The loss of control of your product can be unnerving.
Because of the cost factor, dual feeds are here to stay.
For those of you who do not what a dual feed entails let me explain.
In a dual feed situation, the visiting TV feed is in control of 3 cameras. For most if not all visiting dual feeds these cameras are your dugout camera, the opposite side of home plate camera which can cover your dugout, and a tight center field camera which gives you a batter shot at will.
The centerfield camera, which shows the pitch, and the high home camera, which follows the ball in play, are controlled by the home TV feed and shared by the visitors. All other cameras are controlled by the home TV feed and can be shared by the visiting feed.
I only take the centerfield camera (camera 4) and the high home camera (camera 2) because I know that I absolutely need those camera positions.
There are two reasons that I will not take any other cameras live. First, without control of the camera, I do not know what kind of shot I am getting. Second, if I am on one of these cameras and the home director wants to utilize that camera, I am inhibiting his show by disturbing the rhythm of his "game cut." The visiting show already suffers in quality, I do not want the home show to suffer as well.
I want to make the best of my situation without taking anything away from the quality of the home show.
The most important method for creating the highest quality telecasts for both feeds is communication.
Communication between the two directors is of utmost importance.
Each TV baseball director "cuts" the game differently.
There is no right or wrong in the way a director cuts a game. Each director has his own method.
During tonight's telecast, I learned that I did not communicate with the Arizona Diamondbacks director as much as I should have.
We talked about camera positions and certain camera responsibilities, but I wasn't diligent enough in asking about this director's cut.

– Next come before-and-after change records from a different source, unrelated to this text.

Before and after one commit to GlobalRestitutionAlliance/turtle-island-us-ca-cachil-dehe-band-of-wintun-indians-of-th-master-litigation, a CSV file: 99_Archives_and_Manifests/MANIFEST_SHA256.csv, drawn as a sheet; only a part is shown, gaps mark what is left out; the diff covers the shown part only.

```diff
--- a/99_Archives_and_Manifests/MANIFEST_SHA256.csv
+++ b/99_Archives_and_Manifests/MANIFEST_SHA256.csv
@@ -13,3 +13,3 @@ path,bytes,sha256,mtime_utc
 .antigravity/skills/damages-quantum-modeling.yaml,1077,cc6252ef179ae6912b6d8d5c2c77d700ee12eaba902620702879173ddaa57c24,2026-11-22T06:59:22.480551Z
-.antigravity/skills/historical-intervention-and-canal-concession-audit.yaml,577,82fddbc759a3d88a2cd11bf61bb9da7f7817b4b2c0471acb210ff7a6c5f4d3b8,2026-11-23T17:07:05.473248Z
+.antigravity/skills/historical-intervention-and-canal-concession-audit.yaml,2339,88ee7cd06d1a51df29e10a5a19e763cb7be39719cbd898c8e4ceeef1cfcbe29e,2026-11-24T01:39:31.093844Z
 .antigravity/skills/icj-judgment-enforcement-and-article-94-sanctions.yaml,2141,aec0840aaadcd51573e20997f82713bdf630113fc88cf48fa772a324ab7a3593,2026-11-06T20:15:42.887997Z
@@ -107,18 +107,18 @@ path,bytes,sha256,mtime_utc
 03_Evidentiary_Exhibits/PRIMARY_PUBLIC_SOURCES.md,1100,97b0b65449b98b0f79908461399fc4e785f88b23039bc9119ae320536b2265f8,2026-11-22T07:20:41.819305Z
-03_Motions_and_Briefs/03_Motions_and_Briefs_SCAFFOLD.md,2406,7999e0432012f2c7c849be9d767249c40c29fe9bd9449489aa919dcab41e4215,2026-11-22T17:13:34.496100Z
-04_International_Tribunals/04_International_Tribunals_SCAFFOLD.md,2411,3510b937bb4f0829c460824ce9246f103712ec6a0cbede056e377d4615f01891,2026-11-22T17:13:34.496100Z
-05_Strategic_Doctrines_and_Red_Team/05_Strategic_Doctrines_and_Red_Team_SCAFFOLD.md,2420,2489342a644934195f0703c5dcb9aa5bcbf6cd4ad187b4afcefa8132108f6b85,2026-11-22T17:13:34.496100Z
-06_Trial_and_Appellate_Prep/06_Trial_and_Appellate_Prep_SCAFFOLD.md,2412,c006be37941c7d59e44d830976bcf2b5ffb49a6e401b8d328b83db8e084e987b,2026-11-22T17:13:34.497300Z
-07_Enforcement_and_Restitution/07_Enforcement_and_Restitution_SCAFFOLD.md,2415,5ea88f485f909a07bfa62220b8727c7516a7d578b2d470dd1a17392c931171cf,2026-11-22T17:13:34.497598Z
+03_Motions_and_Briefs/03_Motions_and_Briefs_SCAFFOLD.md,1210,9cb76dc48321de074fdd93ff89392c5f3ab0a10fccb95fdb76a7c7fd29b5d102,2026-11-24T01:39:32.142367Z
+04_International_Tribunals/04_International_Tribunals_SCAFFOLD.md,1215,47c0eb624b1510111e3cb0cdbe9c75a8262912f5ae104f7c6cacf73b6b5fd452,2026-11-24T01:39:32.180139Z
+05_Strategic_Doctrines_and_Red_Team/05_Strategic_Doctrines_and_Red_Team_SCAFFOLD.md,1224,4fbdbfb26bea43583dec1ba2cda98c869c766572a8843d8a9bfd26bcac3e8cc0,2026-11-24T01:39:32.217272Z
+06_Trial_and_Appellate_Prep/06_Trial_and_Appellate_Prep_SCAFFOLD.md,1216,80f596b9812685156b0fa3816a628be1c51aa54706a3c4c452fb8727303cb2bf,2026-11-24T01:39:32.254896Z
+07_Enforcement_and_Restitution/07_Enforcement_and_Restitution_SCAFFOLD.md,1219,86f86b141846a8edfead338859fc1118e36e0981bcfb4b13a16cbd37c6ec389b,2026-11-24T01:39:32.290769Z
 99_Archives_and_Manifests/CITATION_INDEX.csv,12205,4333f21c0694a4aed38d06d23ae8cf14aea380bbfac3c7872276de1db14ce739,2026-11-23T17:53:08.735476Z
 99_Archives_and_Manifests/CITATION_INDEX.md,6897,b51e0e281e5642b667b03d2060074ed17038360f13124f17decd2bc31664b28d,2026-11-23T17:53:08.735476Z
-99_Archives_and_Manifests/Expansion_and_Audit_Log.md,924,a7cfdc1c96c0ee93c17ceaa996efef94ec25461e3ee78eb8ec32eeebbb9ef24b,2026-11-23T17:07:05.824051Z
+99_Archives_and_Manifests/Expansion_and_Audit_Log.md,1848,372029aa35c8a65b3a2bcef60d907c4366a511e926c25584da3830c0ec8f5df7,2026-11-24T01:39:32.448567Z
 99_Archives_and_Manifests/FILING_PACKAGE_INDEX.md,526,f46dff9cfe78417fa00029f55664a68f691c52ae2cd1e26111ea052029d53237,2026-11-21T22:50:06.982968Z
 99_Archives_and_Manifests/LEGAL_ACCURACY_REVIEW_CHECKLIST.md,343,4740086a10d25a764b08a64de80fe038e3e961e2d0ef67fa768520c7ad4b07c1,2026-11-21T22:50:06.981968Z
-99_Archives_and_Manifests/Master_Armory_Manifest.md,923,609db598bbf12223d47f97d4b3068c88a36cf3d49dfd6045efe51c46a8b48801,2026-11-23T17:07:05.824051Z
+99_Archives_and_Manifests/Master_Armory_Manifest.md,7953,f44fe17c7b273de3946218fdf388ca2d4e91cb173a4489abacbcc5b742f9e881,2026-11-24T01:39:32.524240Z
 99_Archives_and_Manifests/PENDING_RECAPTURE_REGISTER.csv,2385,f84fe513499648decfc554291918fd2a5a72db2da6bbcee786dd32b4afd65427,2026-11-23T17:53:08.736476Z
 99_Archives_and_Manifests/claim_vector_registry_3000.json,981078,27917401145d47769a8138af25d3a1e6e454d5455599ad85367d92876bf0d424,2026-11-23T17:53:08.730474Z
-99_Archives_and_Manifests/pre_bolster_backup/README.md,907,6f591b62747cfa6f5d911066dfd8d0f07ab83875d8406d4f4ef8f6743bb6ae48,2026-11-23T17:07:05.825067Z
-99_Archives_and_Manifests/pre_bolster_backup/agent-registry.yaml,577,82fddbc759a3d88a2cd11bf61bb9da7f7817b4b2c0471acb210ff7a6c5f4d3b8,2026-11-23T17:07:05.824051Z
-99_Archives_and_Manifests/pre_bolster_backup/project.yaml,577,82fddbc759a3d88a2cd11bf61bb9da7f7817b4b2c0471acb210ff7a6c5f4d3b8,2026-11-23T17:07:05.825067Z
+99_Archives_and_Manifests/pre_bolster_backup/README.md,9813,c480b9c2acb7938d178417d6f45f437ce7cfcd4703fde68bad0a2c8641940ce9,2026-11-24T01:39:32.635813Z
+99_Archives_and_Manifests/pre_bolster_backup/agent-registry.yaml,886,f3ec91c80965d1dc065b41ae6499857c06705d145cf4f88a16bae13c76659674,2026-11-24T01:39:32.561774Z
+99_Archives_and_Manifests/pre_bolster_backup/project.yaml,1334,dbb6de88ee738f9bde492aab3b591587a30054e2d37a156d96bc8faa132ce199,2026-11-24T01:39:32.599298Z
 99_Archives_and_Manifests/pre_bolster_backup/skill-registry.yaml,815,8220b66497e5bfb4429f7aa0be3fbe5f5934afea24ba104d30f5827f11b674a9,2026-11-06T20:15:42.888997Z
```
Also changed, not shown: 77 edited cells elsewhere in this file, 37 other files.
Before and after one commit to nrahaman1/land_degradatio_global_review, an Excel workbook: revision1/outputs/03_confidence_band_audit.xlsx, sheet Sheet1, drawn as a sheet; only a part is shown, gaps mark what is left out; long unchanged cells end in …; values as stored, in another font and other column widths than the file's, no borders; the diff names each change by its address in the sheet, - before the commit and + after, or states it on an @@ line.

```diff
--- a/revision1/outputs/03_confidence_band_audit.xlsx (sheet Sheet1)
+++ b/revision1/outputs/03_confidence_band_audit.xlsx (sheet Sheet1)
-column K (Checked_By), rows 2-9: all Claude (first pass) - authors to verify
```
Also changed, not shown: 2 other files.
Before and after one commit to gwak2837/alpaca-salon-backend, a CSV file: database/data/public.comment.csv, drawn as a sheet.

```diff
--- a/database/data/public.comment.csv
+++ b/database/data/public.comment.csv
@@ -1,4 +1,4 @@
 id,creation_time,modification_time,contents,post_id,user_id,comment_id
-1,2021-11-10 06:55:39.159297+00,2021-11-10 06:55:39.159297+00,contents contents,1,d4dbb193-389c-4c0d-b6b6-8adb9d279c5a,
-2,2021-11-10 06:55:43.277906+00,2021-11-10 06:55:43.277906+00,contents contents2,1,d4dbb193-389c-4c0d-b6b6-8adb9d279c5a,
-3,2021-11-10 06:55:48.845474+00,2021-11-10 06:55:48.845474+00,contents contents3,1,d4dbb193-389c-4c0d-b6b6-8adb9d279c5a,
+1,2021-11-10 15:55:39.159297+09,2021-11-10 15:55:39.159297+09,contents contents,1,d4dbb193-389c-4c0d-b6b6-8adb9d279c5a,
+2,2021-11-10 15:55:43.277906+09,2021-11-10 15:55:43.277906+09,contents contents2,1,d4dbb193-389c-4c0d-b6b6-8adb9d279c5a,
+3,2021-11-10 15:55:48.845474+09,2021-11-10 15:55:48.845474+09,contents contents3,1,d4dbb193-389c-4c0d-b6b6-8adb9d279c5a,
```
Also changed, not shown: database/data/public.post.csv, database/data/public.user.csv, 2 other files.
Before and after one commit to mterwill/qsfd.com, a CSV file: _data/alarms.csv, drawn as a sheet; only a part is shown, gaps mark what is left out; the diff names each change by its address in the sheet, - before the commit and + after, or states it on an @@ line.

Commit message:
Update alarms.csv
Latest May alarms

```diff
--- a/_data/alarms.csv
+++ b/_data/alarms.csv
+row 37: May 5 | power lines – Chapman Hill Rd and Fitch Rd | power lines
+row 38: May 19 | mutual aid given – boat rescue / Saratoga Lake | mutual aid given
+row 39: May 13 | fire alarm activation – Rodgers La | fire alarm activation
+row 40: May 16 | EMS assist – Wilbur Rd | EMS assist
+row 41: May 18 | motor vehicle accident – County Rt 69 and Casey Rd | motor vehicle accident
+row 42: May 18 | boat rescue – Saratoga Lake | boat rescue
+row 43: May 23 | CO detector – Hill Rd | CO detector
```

I like the way this director cuts a game. He is very good and on top of things. But, like I said, we cut the game differently in different situations.
For example, on strikeouts, the Arizona director has the centerfield camera (camera 4) push to the pitcher. On strikeouts, I have camera 4 push to the batter. Each method is fine. The only difference is that after a strikeout, I shoot the pitcher from another camera. If the home feed is staying with the pitcher from camera four and I cut to the pitcher from another camera, it is almost a jump cut and looks terrible.
I finally adjusted somewhat and waited for a replay before I got off the home feed shot of the pitcher, but our sequence after strikeouts early on was awful.
I did not adjust quickly enough to the home director's cut (and a good cut that it is) and our show suffered.
This was the part of our telecast that I was most unhappy with tonight.
There was an aspect of our telecast that I was most happy with tonight.
I utilized the heck out of catchers' signals tonight.
Catchers signals ONLY work if there is one sign given. Catchers signals should NEVER be shown when there is a runner at 2nd base. When there is a runner at 2nd base, multiple catchers signals are given and the effect is lost.
I wonder if the viewer would like to know the pitch selection before each pitch is thrown.
Please go to my website www.cuttingthegame.com and email me with your thoughts on catchers signals.
Would you like to see the catcher's signs before every pitch and therefore know what pitch is being thrown to the batter or not?
Let me know.
I am eager to hear your response.